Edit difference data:
Content starts

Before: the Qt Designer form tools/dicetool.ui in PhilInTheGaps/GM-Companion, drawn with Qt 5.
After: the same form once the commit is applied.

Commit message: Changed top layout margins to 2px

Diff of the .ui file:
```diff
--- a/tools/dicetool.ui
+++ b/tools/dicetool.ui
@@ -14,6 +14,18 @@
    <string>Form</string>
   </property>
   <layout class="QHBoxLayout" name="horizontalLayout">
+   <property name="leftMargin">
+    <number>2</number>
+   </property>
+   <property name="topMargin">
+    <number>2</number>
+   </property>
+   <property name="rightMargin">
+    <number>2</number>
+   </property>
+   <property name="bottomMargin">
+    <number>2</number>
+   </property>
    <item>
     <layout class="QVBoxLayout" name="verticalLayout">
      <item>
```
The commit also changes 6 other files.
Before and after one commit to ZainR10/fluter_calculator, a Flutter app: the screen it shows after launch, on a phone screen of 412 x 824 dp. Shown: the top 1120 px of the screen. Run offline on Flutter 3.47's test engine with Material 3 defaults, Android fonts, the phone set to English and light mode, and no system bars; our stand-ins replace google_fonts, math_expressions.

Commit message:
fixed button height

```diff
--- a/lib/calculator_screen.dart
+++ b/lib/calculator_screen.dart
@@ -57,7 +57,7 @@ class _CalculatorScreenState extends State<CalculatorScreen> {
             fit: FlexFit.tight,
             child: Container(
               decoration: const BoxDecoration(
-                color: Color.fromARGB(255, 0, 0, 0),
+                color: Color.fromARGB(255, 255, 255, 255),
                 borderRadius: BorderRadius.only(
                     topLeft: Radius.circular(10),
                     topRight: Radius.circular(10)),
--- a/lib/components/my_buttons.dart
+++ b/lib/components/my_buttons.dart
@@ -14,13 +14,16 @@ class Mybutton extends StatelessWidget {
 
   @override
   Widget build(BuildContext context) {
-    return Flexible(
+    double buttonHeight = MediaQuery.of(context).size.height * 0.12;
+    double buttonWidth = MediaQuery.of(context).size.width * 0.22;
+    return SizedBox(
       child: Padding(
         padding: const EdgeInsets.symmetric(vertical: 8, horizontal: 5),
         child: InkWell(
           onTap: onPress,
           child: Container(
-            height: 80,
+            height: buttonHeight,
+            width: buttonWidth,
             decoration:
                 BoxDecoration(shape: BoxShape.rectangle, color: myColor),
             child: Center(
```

Content ends

### What this task involves
Each entry should be written out again exactly, with no word left out.

### Task result
Before: the Qt Designer form tools/dicetool.ui in PhilInTheGaps/GM-Companion, drawn with Qt 5.
After: the same form once the commit is applied.

Commit message: Changed top layout margins to 2px

Diff of the .ui file:
```diff
--- a/tools/dicetool.ui
+++ b/tools/dicetool.ui
@@ -14,6 +14,18 @@
    <string>Form</string>
   </property>
   <layout class="QHBoxLayout" name="horizontalLayout">
+   <property name="leftMargin">
+    <number>2</number>
+   </property>
+   <property name="topMargin">
+    <number>2</number>
+   </property>
+   <property name="rightMargin">
+    <number>2</number>
+   </property>
+   <property name="bottomMargin">
+    <number>2</number>
+   </property>
    <item>
     <layout class="QVBoxLayout" name="verticalLayout">
      <item>
```
The commit also changes 6 other files.
Before and after one commit to ZainR10/fluter_calculator, a Flutter app: the screen it shows after launch, on a phone screen of 412 x 824 dp. Shown: the top 1120 px of the screen. Run offline on Flutter 3.47's test engine with Material 3 defaults, Android fonts, the phone set to English and light mode, and no system bars; our stand-ins replace google_fonts, math_expressions.

Commit message:
fixed button height

```diff
--- a/lib/calculator_screen.dart
+++ b/lib/calculator_screen.dart
@@ -57,7 +57,7 @@ class _CalculatorScreenState extends State<CalculatorScreen> {
             fit: FlexFit.tight,
             child: Container(
               decoration: const BoxDecoration(
-                color: Color.fromARGB(255, 0, 0, 0),
+                color: Color.fromARGB(255, 255, 255, 255),
                 borderRadius: BorderRadius.only(
                     topLeft: Radius.circular(10),
                     topRight: Radius.circular(10)),
--- a/lib/components/my_buttons.dart
+++ b/lib/components/my_buttons.dart
@@ -14,13 +14,16 @@ class Mybutton extends StatelessWidget {
 
   @override
   Widget build(BuildContext context) {
-    return Flexible(
+    double buttonHeight = MediaQuery.of(context).size.height * 0.12;
+    double buttonWidth = MediaQuery.of(context).size.width * 0.22;
+    return SizedBox(
       child: Padding(
         padding: const EdgeInsets.symmetric(vertical: 8, horizontal: 5),
         child: InkWell(
           onTap: onPress,
           child: Container(
-            height: 80,
+            height: buttonHeight,
+            width: buttonWidth,
             decoration:
                 BoxDecoration(shape: BoxShape.rectangle, color: myColor),
             child: Center(
```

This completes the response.